The authors compared haptic perception via active manual wielding in children with and without developmental coordination disorder (DCD). Forty-eight children, 11-12 years old, participated as volunteers. Twenty-four were typically developing children (TDC), and 24 had been diagnosed with DCD. Individually, children held and wielded unseen rods of five lengths (20, 45, 60, 75, or 90 cm). Based on this wielding, children judged the length of each rod. Judgments of rod length were shorter in the DCD group than in the TDC group. In addition, significant interactions revealed that the difference between the 2 groups was progressively greater for longer rods.
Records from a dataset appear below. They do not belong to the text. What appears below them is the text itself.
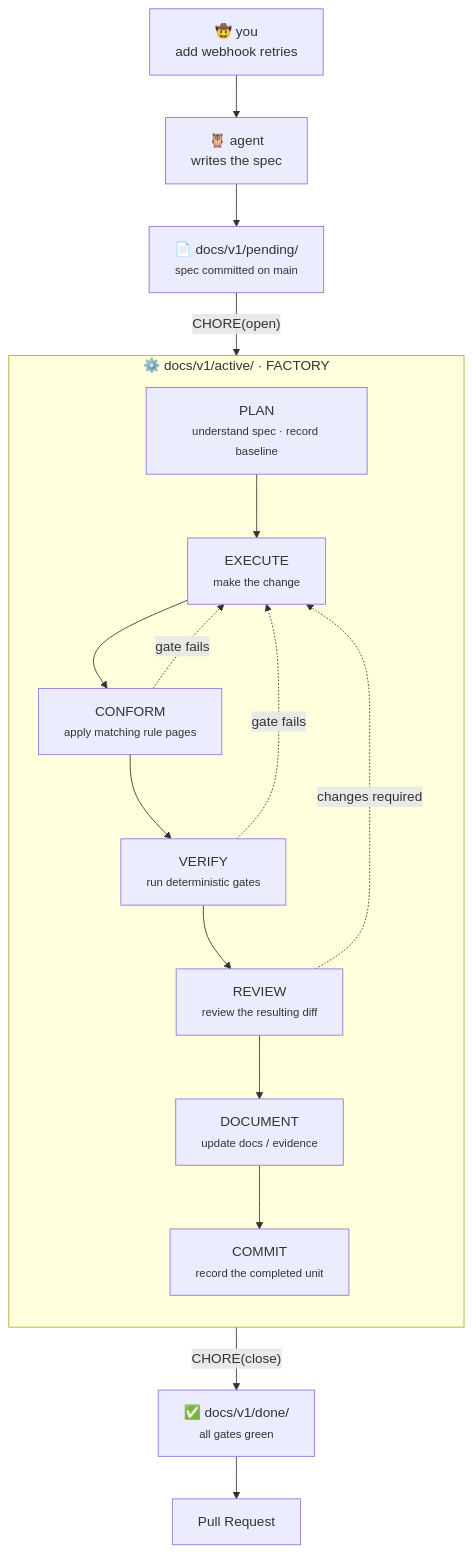
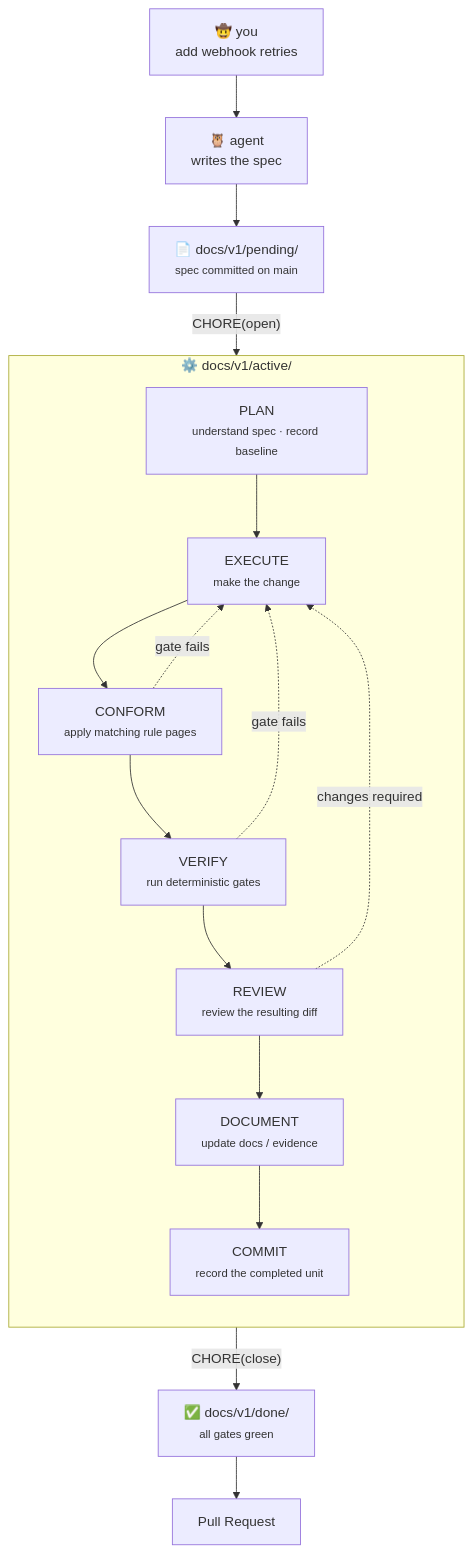
Before and after one commit to agentsfleet/orly: the second of 2 diagrams in README.md, drawn with Mermaid. The commit also changed other lines of this file, not shown here.

````diff
--- a/README.md
+++ b/README.md
@@ -131,36 +131,36 @@
 ```mermaid
 flowchart TB
     you["🤠 you<br/>add webhook retries"]
     agent["🦉 agent<br/>writes the spec"]
     pending["📄 docs/v1/pending/<br/><small>spec committed on main</small>"]
 
     you --> agent
     agent --> pending
     pending -->|"CHORE(open)"| plan
 
-    subgraph factory["⚙️ docs/v1/active/ · FACTORY"]
+    subgraph active["⚙️ docs/v1/active/"]
         direction TB
 
         plan["PLAN<br/><small>understand spec · record baseline</small>"]
         execute["EXECUTE<br/><small>make the change</small>"]
         conform["CONFORM<br/><small>apply matching rule pages</small>"]
         verify["VERIFY<br/><small>run deterministic gates</small>"]
         review["REVIEW<br/><small>review the resulting diff</small>"]
         document["DOCUMENT<br/><small>update docs / evidence</small>"]
         commit["COMMIT<br/><small>record the completed unit</small>"]
 
         plan --> execute
         execute --> conform
         conform --> verify
         verify --> review
         review --> document
         document --> commit
 
         conform -. "gate fails" .-> execute
         verify -. "gate fails" .-> execute
         review -. "changes required" .-> execute
     end
 
     commit -->|"CHORE(close)"| done["✅ docs/v1/done/<br/><small>all gates green</small>"]
     done --> pr["Pull Request"]
 ```
````
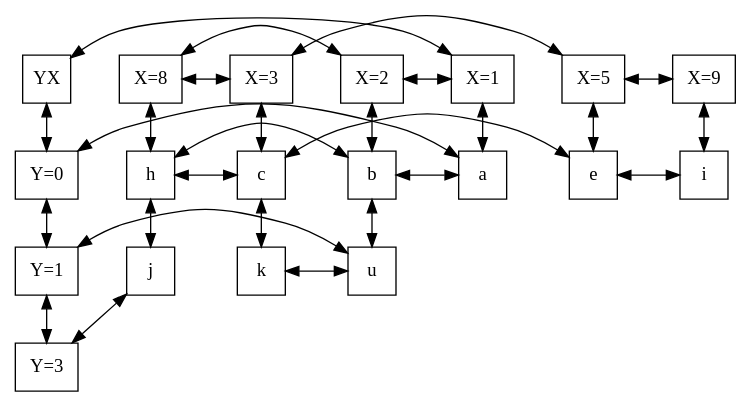
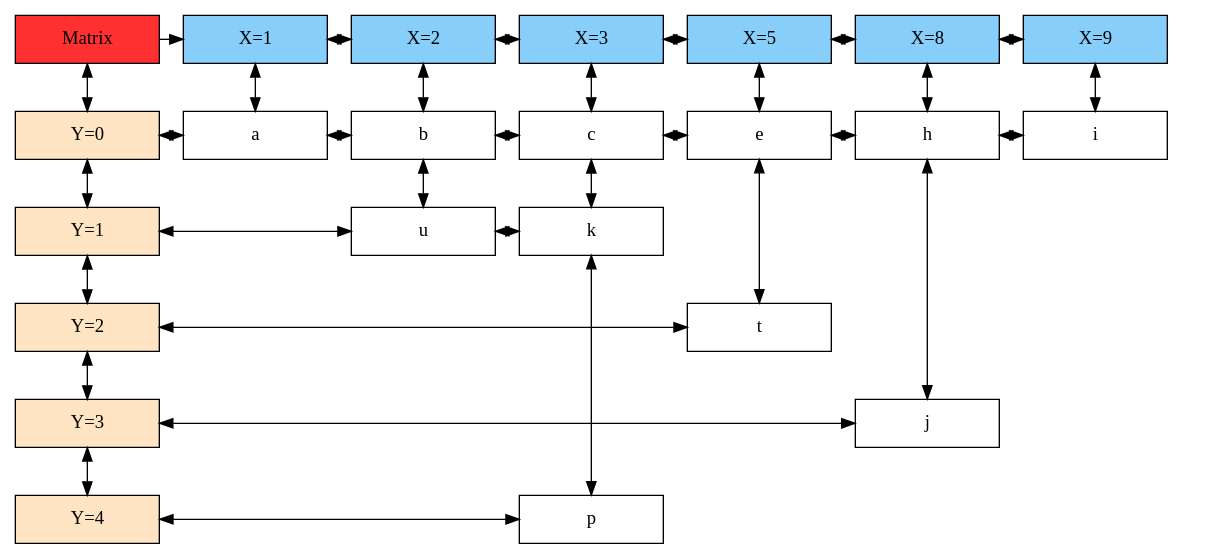
One commit to elJuanjoRamos/EDD_1S2020_PY1_201801262 changed the diagram in EDD_Proyecto1/EDD_Proyecto1/Matrix.dot. Above: the diagram before and after it, drawn with Graphviz. The commit also changed 25 other files, not shown here.

```diff
--- a/EDD_Proyecto1/EDD_Proyecto1/Matrix.dot
+++ b/EDD_Proyecto1/EDD_Proyecto1/Matrix.dot
@@ -1,59 +1,72 @@
-digraph G {rankdir = TB; 
- node [shape=rectangle, height=0.5, width=0.5]; 
- graph[ nodesep = 0.5];
-Nodo0 [label="Y\X"];
-Nodox3 [label = "X=1"];
-Nodox3->Nodox6[constraint=false, dir=both];
-Nodox6 [label = "X=2"];
-Nodox6->Nodox8[constraint=false, dir=both];
-Nodox8 [label = "X=8"];
-Nodox8->Nodox10[constraint=false, dir=both];
-Nodox10 [label = "X=3"];
-Nodox10->Nodox12[constraint=false, dir=both];
-Nodox12 [label = "X=5"];
-Nodox12->Nodox14[constraint=false, dir=both];
-Nodox14 [label = "X=9"];
-Nodoy4 [label = "Y=0"];
-Nodoy4->Nodoy16[dir=both];
-Nodoy16 [label = "Y=1"];
-Nodoy16->Nodoy18[dir=both];
-Nodoy18 [label = "Y=3"];
-Nodox3->Nodoy2[dir=both]
-Nodoy2 [label = "a"];
-Nodox6->Nodoy5[dir=both]
-Nodoy5 [label = "b"];
-Nodoy5->Nodoy15[dir=both];
-Nodoy15 [label = "u"];
-Nodox8->Nodoy7[dir=both]
-Nodoy7 [label = "h"];
-Nodoy7->Nodoy17[dir=both];
-Nodoy17 [label = "j"];
-Nodox10->Nodoy9[dir=both]
-Nodoy9 [label = "c"];
-Nodoy9->Nodoy19[dir=both];
-Nodoy19 [label = "k"];
-Nodox12->Nodoy11[dir=both]
-Nodoy11 [label = "e"];
-Nodox14->Nodoy13[dir=both]
-Nodoy13 [label = "i"];
-Nodoy4->Nodoy2[constraint=false, dir=both]
-Nodoy2 [label = "a"];
-Nodoy2->Nodoy5[constraint=false, dir=both];
-Nodoy5 [label = "b"];
-Nodoy5->Nodoy7[constraint=false, dir=both];
-Nodoy7 [label = "h"];
-Nodoy7->Nodoy9[constraint=false, dir=both];
-Nodoy9 [label = "c"];
-Nodoy9->Nodoy11[constraint=false, dir=both];
-Nodoy11 [label = "e"];
-Nodoy11->Nodoy13[constraint=false, dir=both];
-Nodoy13 [label = "i"];
-Nodoy16->Nodoy15[constraint=false, dir=both]
-Nodoy15 [label = "u"];
-Nodoy15->Nodoy19[constraint=false, dir=both];
-Nodoy19 [label = "k"];
-Nodoy18->Nodoy17[constraint=false, dir=both]
-Nodoy17 [label = "j"];
-Nodo0->Nodox3[constraint=false, dir=both];
-Nodo0->Nodoy4[dir=both];
+digraph Sparce_Matrix { 
+ node [shape=box]
+Mt[ label = "Matrix", width = 1.5, style = filled, fillcolor = firebrick1, group = 1 ];
+e0[ shape = point, width = 0 ];
+e1[shape = point, width = 0];
+Nodox2 [label = "X=1" width = 1.5 style = filled, fillcolor = lightskyblue, group =2];
+Nodox5 [label = "X=2" width = 1.5 style = filled, fillcolor = lightskyblue, group =5];
+Nodox9 [label = "X=3" width = 1.5 style = filled, fillcolor = lightskyblue, group =9];
+Nodox11 [label = "X=5" width = 1.5 style = filled, fillcolor = lightskyblue, group =11];
+Nodox7 [label = "X=8" width = 1.5 style = filled, fillcolor = lightskyblue, group =7];
+Nodox13 [label = "X=9"width = 1.5 style = filled, fillcolor = lightskyblue, group =13];
+Nodoy3->Nodoy4[constraint=false, dir=both];
+Nodoy4->Nodoy6[constraint=false, dir=both];
+Nodoy6->Nodoy10[constraint=false, dir=both];
+Nodoy10->Nodoy12[constraint=false, dir=both];
+Nodoy12->Nodoy8[constraint=false, dir=both];
+Nodoy8->Nodoy14[constraint=false, dir=both];
+Nodoy15->Nodoy16[constraint=false, dir=both];
+Nodoy16->Nodoy19[constraint=false, dir=both];
+Nodoy20->Nodoy21[constraint=false, dir=both];
+Nodoy17->Nodoy18[constraint=false, dir=both];
+Nodoy22->Nodoy23[constraint=false, dir=both];
+Nodoy3 [label = "Y=0" width = 1.5 style = filled, fillcolor = bisque1, group = 1  ];
+Nodoy15 [label = "Y=1" width = 1.5 style = filled, fillcolor = bisque1, group = 1  ];
+Nodoy20 [label = "Y=2" width = 1.5 style = filled, fillcolor = bisque1, group = 1  ];
+Nodoy17 [label = "Y=3" width = 1.5 style = filled, fillcolor = bisque1, group = 1  ];
+Nodoy22 [label = "Y=4"width = 1.5 style = filled, fillcolor = bisque1, group = 1  ];
+Nodox2->Nodoy4[dir=both]
+Nodox5->Nodoy6[dir=both]
+Nodoy6->Nodoy16[dir=both];
+Nodox9->Nodoy10[dir=both]
+Nodoy10->Nodoy19[dir=both];
+Nodoy19->Nodoy23[dir=both];
+Nodox11->Nodoy12[dir=both]
+Nodoy12->Nodoy21[dir=both];
+Nodox7->Nodoy8[dir=both]
+Nodoy8->Nodoy18[dir=both];
+Nodox13->Nodoy14[dir=both]
+Mt->Nodox2;
+Nodox2->Nodox5[dir=both];
+Nodox5->Nodox9[dir=both];
+Nodox9->Nodox11[dir=both];
+Nodox11->Nodox7[dir=both];
+Nodox7->Nodox13[dir=both];
+Mt->Nodoy3[dir=both];
+Nodoy3->Nodoy15[dir=both];
+Nodoy15->Nodoy20[dir=both];
+Nodoy20->Nodoy17[dir=both];
+Nodoy17->Nodoy22[dir=both];
+ { rank = same; Mt; Nodox2; Nodox5; Nodox9; Nodox11; Nodox7; Nodox13}
+Nodoy3[label = "Y=0" width = 1.5, group = 1];
+Nodoy4[label = "a" width = 1.5, group = 2];
+Nodoy6[label = "b" width = 1.5, group = 5];
+Nodoy10[label = "c" width = 1.5, group = 9];
+Nodoy12[label = "e" width = 1.5, group = 11];
+Nodoy8[label = "h" width = 1.5, group = 7];
+Nodoy14[label = "i" width = 1.5, group = 13];
+Nodoy15[label = "Y=1" width = 1.5, group = 1];
+Nodoy16[label = "u" width = 1.5, group = 5];
+Nodoy19[label = "k" width = 1.5, group = 9];
+Nodoy20[label = "Y=2" width = 1.5, group = 1];
+Nodoy21[label = "t" width = 1.5, group = 11];
+Nodoy17[label = "Y=3" width = 1.5, group = 1];
+Nodoy18[label = "j" width = 1.5, group = 7];
+Nodoy22[label = "Y=4" width = 1.5, group = 1];
+Nodoy23[label = "p" width = 1.5, group = 9];
+{rank= same; Nodoy3; Nodoy4; Nodoy6; Nodoy10; Nodoy12; Nodoy8; Nodoy14}
+ {rank=same; Nodoy15; Nodoy16; Nodoy19}
+ {rank=same; Nodoy20; Nodoy21}
+ {rank=same; Nodoy17; Nodoy18}
+ {rank=same; Nodoy22; Nodoy23}
 }
```
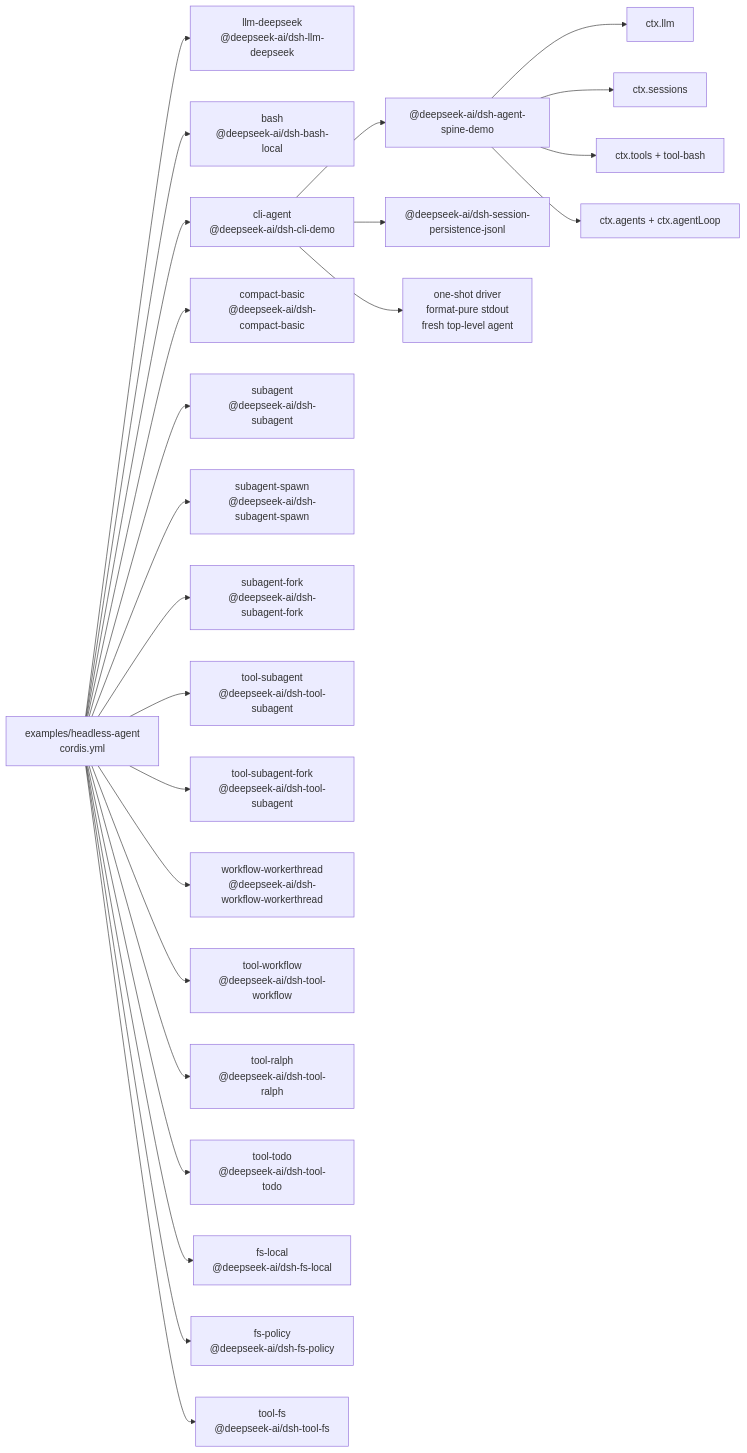
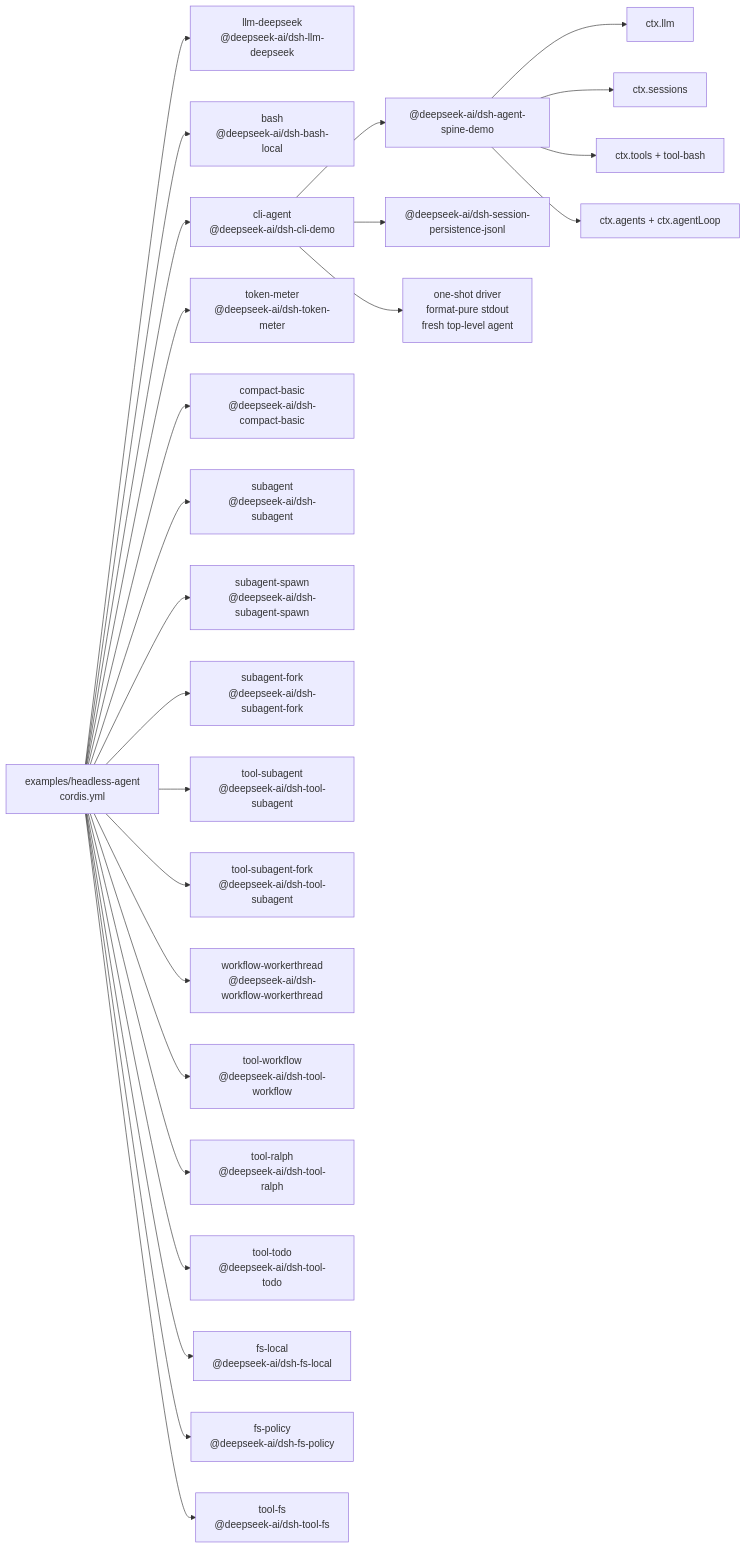
The diagram in examples/headless-agent/composition.md (eru123/coco-harness), drawn with Mermaid before and after one commit. The commit also changed other lines of this file and 56 other files, not shown here.

````diff
--- a/examples/headless-agent/composition.md
+++ b/examples/headless-agent/composition.md
@@ -8,43 +8,45 @@
 ```mermaid
 flowchart LR
   cfg["examples/headless-agent<br/>cordis.yml"]
   plugin_headless_llm_deepseek["llm-deepseek<br/>@deepseek-ai/dsh-llm-deepseek"]
   cfg --> plugin_headless_llm_deepseek
   plugin_headless_bash["bash<br/>@deepseek-ai/dsh-bash-local"]
   cfg --> plugin_headless_bash
   plugin_headless_cli_agent["cli-agent<br/>@deepseek-ai/dsh-cli-demo"]
   cfg --> plugin_headless_cli_agent
   plugin_headless_cli_agent --> bundle_agent_core["@deepseek-ai/dsh-agent-spine-demo"]
   plugin_headless_cli_agent --> bundle_jsonl["@deepseek-ai/dsh-session-persistence-jsonl"]
   plugin_headless_cli_agent --> frontdoor_cli["one-shot driver<br/>format-pure stdout<br/>fresh top-level agent"]
   bundle_agent_core --> spine_llm["ctx.llm"]
   bundle_agent_core --> spine_sessions["ctx.sessions"]
   bundle_agent_core --> spine_tools["ctx.tools + tool-bash"]
   bundle_agent_core --> spine_loop["ctx.agents + ctx.agentLoop"]
+  plugin_headless_token_meter["token-meter<br/>@deepseek-ai/dsh-token-meter"]
+  cfg --> plugin_headless_token_meter
   plugin_headless_compact_basic["compact-basic<br/>@deepseek-ai/dsh-compact-basic"]
   cfg --> plugin_headless_compact_basic
   plugin_headless_subagent["subagent<br/>@deepseek-ai/dsh-subagent"]
   cfg --> plugin_headless_subagent
   plugin_headless_subagent_spawn["subagent-spawn<br/>@deepseek-ai/dsh-subagent-spawn"]
   cfg --> plugin_headless_subagent_spawn
   plugin_headless_subagent_fork["subagent-fork<br/>@deepseek-ai/dsh-subagent-fork"]
   cfg --> plugin_headless_subagent_fork
   plugin_headless_tool_subagent["tool-subagent<br/>@deepseek-ai/dsh-tool-subagent"]
   cfg --> plugin_headless_tool_subagent
   plugin_headless_tool_subagent_fork["tool-subagent-fork<br/>@deepseek-ai/dsh-tool-subagent"]
   cfg --> plugin_headless_tool_subagent_fork
   plugin_headless_workflow_workerthread["workflow-workerthread<br/>@deepseek-ai/dsh-workflow-workerthread"]
   cfg --> plugin_headless_workflow_workerthread
   plugin_headless_tool_workflow["tool-workflow<br/>@deepseek-ai/dsh-tool-workflow"]
   cfg --> plugin_headless_tool_workflow
   plugin_headless_tool_ralph["tool-ralph<br/>@deepseek-ai/dsh-tool-ralph"]
   cfg --> plugin_headless_tool_ralph
   plugin_headless_tool_todo["tool-todo<br/>@deepseek-ai/dsh-tool-todo"]
   cfg --> plugin_headless_tool_todo
   plugin_headless_fs_local["fs-local<br/>@deepseek-ai/dsh-fs-local"]
   cfg --> plugin_headless_fs_local
   plugin_headless_fs_policy["fs-policy<br/>@deepseek-ai/dsh-fs-policy"]
   cfg --> plugin_headless_fs_policy
   plugin_headless_tool_fs["tool-fs<br/>@deepseek-ai/dsh-tool-fs"]
   cfg --> plugin_headless_tool_fs
 ```
````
The results provide support for the hypothesis that DCD includes deficits in the ability to use manual wielding in the perception of object length. In addition, the results suggest that the deficit is not general, but is greater for longer objects.
- developmental coordination disorder
- object length